Work required: Using the records below, filter out every line that lacks "propuestas" and copy the rest.

Study material:

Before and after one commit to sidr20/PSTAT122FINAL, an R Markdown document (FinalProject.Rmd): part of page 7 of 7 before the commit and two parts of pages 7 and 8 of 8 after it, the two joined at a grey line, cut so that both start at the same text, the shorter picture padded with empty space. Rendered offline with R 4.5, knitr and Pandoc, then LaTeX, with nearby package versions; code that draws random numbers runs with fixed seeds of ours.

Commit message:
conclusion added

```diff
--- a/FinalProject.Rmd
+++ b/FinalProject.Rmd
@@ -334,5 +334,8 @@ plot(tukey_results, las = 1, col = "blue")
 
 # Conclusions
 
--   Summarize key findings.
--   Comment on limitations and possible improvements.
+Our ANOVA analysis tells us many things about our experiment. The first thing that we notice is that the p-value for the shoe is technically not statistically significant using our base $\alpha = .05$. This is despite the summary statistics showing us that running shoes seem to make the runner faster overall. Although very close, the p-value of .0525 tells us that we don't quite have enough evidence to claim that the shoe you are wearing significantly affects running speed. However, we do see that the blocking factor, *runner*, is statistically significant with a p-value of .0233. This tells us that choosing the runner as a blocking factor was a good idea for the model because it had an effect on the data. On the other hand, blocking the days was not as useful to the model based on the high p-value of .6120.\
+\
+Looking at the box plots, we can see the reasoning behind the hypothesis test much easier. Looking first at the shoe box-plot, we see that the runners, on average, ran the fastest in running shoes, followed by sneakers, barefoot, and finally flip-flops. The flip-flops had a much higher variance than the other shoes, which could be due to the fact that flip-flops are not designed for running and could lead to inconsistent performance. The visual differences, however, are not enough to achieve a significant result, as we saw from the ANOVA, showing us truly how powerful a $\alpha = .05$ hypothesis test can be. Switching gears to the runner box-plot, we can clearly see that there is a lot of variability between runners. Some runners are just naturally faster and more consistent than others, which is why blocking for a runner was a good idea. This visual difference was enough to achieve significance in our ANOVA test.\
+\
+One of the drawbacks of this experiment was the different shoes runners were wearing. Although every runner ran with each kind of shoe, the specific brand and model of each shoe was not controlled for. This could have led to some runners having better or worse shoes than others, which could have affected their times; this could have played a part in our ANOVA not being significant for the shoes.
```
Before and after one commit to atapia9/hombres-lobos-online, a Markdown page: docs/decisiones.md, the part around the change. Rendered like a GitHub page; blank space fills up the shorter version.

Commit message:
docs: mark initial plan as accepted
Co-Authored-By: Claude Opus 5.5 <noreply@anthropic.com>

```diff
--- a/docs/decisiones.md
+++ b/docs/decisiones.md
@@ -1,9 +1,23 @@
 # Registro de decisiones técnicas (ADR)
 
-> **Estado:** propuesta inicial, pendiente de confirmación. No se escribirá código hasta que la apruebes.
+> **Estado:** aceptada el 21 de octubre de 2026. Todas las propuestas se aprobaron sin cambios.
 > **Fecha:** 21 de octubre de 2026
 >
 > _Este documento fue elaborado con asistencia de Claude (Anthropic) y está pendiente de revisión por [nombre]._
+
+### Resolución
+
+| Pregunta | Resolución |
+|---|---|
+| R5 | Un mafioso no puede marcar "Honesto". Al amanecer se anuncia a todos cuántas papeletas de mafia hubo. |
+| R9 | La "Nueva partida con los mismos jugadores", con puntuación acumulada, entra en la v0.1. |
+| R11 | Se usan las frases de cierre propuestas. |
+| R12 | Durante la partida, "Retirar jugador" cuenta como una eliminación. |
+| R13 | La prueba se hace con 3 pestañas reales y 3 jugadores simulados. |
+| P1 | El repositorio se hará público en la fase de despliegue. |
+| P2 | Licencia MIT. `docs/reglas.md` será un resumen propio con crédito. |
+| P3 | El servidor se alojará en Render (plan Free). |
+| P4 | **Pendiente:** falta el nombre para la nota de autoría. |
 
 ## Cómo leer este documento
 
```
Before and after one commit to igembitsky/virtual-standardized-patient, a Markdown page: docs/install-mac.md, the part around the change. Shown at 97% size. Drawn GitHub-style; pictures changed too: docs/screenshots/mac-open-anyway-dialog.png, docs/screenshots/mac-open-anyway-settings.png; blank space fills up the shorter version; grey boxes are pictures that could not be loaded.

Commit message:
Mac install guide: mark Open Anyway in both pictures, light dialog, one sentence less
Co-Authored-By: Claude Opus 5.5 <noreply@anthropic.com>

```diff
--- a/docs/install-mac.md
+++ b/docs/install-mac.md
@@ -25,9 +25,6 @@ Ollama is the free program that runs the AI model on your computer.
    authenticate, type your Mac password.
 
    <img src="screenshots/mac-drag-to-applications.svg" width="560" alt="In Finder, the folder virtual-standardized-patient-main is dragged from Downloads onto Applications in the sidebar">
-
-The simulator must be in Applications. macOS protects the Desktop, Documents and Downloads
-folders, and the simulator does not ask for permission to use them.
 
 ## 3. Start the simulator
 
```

Task output:
+> **Estado:** aceptada el 21 de octubre de 2026. Todas las propuestas se aprobaron sin cambios.
+| R11 | Se usan las frases de cierre propuestas. |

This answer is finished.